[Start of Attachment]

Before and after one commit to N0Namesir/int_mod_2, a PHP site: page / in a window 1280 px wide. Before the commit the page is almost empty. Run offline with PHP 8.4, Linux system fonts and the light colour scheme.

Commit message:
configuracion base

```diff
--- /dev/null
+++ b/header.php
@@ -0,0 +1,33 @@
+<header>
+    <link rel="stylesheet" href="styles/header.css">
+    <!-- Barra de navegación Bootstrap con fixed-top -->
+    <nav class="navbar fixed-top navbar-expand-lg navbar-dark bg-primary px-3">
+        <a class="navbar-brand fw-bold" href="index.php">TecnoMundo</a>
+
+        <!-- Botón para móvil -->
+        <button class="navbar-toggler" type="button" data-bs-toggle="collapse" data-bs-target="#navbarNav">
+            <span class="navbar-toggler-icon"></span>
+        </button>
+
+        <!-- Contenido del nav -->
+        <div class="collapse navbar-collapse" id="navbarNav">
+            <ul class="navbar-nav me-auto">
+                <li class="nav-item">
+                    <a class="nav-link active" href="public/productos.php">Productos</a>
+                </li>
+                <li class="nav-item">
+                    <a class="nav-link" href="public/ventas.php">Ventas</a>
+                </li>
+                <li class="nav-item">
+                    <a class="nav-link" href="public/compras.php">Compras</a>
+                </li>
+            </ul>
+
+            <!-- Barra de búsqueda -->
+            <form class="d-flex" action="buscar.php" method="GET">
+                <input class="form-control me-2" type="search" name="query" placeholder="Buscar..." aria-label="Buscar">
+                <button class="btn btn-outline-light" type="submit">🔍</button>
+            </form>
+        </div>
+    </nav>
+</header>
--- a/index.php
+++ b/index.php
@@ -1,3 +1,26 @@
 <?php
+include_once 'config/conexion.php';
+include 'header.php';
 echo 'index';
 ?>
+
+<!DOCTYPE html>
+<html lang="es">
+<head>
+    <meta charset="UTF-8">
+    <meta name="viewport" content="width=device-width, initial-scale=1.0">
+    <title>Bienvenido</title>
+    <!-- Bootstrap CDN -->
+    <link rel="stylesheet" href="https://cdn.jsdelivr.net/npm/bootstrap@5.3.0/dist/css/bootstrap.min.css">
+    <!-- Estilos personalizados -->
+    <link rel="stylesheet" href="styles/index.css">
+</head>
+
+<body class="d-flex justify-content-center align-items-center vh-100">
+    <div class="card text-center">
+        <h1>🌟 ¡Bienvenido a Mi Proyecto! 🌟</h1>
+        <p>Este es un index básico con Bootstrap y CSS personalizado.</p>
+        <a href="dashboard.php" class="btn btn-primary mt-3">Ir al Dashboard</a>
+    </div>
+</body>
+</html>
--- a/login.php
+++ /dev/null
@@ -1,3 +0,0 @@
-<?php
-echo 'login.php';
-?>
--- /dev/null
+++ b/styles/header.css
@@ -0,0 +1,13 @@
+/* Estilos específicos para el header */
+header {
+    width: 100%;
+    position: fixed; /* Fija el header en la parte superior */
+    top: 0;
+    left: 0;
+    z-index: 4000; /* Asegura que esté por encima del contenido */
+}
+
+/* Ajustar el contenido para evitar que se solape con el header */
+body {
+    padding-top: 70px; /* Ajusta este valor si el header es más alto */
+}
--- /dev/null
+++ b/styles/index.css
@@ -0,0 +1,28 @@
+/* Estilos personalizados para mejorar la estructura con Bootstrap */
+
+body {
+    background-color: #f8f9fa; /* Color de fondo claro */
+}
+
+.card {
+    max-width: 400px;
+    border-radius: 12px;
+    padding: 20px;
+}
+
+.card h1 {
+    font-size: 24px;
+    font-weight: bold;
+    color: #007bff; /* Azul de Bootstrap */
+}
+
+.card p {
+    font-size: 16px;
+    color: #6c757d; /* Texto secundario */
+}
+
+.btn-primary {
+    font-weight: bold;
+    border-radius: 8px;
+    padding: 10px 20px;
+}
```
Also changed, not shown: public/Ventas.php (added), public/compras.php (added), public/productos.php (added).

[End of Attachment]
[Start of Attachment]

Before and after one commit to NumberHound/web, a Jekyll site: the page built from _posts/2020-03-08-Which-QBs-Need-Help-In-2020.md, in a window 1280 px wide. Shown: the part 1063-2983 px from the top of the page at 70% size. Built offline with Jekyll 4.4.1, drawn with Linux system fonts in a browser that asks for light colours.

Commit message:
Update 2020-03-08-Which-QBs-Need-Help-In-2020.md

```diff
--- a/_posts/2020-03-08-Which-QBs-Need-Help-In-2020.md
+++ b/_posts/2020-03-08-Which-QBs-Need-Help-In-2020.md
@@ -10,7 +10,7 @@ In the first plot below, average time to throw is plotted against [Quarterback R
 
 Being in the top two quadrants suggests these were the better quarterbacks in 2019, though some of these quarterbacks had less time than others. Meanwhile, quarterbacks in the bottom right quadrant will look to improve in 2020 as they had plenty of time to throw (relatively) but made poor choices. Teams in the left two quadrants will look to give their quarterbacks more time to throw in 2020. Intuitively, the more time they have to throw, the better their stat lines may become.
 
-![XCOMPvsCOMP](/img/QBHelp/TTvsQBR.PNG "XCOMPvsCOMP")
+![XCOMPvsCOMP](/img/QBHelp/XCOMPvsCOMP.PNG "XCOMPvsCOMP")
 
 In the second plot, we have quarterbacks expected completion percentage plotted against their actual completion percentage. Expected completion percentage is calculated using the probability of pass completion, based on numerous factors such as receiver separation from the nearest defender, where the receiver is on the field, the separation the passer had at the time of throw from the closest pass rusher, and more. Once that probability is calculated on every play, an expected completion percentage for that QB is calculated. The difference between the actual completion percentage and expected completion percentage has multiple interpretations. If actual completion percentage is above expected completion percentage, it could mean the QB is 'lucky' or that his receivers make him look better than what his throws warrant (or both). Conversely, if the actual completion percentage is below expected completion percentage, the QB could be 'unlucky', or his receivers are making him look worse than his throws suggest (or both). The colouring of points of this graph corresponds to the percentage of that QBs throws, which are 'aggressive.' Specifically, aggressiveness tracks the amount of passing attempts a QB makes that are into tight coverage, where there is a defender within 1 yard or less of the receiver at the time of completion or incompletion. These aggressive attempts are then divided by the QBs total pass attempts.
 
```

[End of Attachment]

Go through the records above and return every line that holds the string "body".

Result of the task —
+<body class="d-flex justify-content-center align-items-center vh-100">
+</body>
+body {
+body {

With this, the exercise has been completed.